Records contained in a dataset

══════════

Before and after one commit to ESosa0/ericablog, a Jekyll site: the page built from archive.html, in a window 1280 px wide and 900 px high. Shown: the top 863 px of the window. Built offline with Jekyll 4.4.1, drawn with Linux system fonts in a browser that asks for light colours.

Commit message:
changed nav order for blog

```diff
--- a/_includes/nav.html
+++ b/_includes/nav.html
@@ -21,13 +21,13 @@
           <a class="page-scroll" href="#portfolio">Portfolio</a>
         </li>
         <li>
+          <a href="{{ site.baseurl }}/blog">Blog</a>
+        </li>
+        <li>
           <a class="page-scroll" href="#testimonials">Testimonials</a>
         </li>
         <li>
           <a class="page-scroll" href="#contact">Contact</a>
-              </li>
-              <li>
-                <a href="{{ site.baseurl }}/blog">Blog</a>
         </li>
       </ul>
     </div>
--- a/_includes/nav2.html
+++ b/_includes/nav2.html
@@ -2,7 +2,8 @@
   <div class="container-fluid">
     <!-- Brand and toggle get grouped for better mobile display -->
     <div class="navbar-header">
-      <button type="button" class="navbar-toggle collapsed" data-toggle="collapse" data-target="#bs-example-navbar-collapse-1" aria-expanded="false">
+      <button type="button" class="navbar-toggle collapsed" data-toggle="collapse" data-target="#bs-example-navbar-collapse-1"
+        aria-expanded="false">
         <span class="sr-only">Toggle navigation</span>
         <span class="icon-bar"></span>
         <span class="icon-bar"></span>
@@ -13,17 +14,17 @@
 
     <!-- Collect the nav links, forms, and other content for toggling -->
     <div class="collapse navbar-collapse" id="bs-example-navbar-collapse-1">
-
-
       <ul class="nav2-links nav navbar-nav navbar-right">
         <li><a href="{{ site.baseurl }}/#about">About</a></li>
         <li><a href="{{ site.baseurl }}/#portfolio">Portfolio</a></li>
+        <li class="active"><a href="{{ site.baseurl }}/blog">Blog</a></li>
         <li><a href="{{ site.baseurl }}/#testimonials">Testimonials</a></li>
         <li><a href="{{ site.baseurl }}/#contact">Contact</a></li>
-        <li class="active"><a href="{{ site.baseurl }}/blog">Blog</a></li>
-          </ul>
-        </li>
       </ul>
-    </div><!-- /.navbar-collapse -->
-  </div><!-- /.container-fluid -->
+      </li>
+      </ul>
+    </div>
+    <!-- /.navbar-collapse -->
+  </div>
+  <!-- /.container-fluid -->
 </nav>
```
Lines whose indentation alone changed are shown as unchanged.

══════════

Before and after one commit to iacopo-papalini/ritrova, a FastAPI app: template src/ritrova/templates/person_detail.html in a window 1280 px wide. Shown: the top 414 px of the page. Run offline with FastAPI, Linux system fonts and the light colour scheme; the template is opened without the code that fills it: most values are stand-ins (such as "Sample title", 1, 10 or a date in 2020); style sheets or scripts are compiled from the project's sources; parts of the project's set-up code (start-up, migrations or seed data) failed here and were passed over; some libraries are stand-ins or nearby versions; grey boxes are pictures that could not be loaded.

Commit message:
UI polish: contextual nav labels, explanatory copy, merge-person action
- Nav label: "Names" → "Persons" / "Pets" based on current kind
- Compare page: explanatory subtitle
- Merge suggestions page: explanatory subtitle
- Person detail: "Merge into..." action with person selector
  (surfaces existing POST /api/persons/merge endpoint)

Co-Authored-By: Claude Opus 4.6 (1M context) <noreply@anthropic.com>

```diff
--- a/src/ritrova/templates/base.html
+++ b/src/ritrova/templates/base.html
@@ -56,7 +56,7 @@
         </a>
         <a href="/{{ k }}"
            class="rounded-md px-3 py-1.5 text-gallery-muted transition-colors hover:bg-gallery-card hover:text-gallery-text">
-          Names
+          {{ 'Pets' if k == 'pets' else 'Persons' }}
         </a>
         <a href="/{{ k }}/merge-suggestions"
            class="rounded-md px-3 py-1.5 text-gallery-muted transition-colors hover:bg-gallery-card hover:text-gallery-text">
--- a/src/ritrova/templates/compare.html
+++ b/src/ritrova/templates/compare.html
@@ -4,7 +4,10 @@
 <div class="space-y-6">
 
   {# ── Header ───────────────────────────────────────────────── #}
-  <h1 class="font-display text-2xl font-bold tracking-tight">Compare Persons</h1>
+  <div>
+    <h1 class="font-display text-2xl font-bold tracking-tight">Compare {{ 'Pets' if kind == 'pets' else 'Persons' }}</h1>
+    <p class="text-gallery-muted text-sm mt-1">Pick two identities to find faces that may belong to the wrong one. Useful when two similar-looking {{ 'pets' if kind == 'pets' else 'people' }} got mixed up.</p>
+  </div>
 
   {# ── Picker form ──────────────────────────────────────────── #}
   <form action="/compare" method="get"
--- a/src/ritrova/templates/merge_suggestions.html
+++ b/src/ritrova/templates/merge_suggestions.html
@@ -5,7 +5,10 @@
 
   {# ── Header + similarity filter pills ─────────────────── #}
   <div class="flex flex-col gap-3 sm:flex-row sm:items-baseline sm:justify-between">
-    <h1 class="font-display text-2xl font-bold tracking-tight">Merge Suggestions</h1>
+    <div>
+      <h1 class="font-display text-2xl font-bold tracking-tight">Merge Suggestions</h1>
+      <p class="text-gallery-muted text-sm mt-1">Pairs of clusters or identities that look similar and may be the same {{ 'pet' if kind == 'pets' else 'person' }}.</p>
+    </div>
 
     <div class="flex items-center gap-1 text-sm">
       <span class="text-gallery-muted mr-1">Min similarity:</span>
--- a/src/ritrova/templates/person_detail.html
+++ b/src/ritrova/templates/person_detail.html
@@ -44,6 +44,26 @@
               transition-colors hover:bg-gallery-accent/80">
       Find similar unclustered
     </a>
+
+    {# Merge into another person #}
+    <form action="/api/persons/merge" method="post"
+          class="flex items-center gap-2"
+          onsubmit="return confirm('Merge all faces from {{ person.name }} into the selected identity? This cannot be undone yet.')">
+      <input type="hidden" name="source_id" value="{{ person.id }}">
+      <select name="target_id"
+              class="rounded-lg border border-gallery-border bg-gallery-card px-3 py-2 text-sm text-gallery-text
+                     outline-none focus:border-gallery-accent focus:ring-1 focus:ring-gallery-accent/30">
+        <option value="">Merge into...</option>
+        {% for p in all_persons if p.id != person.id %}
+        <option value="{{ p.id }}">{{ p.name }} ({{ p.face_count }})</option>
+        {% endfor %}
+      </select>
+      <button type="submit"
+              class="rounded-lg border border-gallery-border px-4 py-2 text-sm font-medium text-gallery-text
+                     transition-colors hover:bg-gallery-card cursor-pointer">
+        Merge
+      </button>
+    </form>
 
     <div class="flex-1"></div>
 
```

══════════

Exercise aim:
Copy out, from the records above, every line that holds the string "Names".

Task answer:
- Nav label: "Names" → "Persons" / "Pets" based on current kind
-          Names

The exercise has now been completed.